Researchers in Iran recently discovered low serum levels of certain antioxidants in patients with keratoconus (KCN), pointing to a possible new therapy to help ward off early progression.
After assessing serum levels of zinc (Zn), calcium, magnesium, iron, copper (Cu) and selenium (Se) in 50 patients with advanced KCN and 50 healthy controls, the researchers noted lower zinc, copper and selenium in the KCN group. No statistical difference existed between groups for calcium, magnesium or iron.
The study further explains that copper deficiency is known to cause oxidative stress in tissues and abnormal collagen synthesis; zinc deficiency also impairs the breakdown of collagen and induces oxidative stress in tissues; “these changes can be the underlying pathology involved in loss of corneal rigidity, thinning and formation of a cone due to the weakened tissue being unable to withstand intraocular pressure forces that finally result in KCN,” the study says.
This was the first investigation to report systemic selenium levels—and low ones at that—in patients with advanced KCN, the researchers said. Selenium deficiency plays a role in the etiology of autoimmune diseases such as thyroid dysfunction and various infections. In addition, other studies have suggested that “selenium–lactoferrin eye drops regulate oxidative stress in the corneal epithelium and are recommended for treatment of dry eye,” according to the study.

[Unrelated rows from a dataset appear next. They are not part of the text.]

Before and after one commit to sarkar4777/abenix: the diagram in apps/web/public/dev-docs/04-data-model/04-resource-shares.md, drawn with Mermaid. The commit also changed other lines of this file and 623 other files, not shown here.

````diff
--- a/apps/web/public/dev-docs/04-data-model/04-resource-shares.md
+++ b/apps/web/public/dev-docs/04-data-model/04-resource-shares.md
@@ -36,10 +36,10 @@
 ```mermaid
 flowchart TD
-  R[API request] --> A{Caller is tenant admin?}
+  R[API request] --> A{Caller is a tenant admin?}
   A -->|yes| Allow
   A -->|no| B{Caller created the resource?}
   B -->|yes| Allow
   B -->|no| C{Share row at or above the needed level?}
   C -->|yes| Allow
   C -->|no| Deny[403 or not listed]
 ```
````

“These results suggest the possible role of antioxidant activity of Zn, Cu and Se in the etiology of advanced KCN, which then suggests the possibility of treatment of KCN by supplementation with these trace elements,” the researchers conclude. “If such treatment could slow the progression of KCN, then the need for keratoplasty might be reduced.”

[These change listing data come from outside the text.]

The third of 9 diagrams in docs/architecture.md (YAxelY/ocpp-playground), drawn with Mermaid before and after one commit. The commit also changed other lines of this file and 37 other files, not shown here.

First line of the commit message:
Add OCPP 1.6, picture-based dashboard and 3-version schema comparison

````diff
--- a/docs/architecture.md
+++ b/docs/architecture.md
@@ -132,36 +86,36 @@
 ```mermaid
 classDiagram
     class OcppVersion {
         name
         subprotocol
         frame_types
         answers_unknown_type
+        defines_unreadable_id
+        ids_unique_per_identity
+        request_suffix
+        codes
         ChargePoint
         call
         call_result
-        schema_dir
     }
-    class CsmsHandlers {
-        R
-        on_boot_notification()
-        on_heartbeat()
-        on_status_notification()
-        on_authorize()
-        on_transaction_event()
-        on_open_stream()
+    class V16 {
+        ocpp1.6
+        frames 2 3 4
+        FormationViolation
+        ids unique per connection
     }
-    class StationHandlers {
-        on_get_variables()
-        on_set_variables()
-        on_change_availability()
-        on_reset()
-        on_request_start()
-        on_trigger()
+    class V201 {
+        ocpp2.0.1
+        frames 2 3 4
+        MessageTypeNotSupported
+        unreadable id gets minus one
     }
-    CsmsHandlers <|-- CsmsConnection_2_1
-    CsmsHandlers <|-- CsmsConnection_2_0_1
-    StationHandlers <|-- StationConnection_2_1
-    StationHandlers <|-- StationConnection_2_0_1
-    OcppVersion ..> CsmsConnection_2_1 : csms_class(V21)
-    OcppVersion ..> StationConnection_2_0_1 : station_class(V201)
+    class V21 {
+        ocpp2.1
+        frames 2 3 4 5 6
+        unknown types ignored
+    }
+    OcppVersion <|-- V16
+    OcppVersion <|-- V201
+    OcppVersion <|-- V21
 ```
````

|Bamdad S, Owji N, Bolkheir A, et al. Association between advanced keratoconus and serum levels of zinc, calcium, magnesium, iron, copper, and selenium. Cornea. June 07, 2018. [Epub ahead of print].|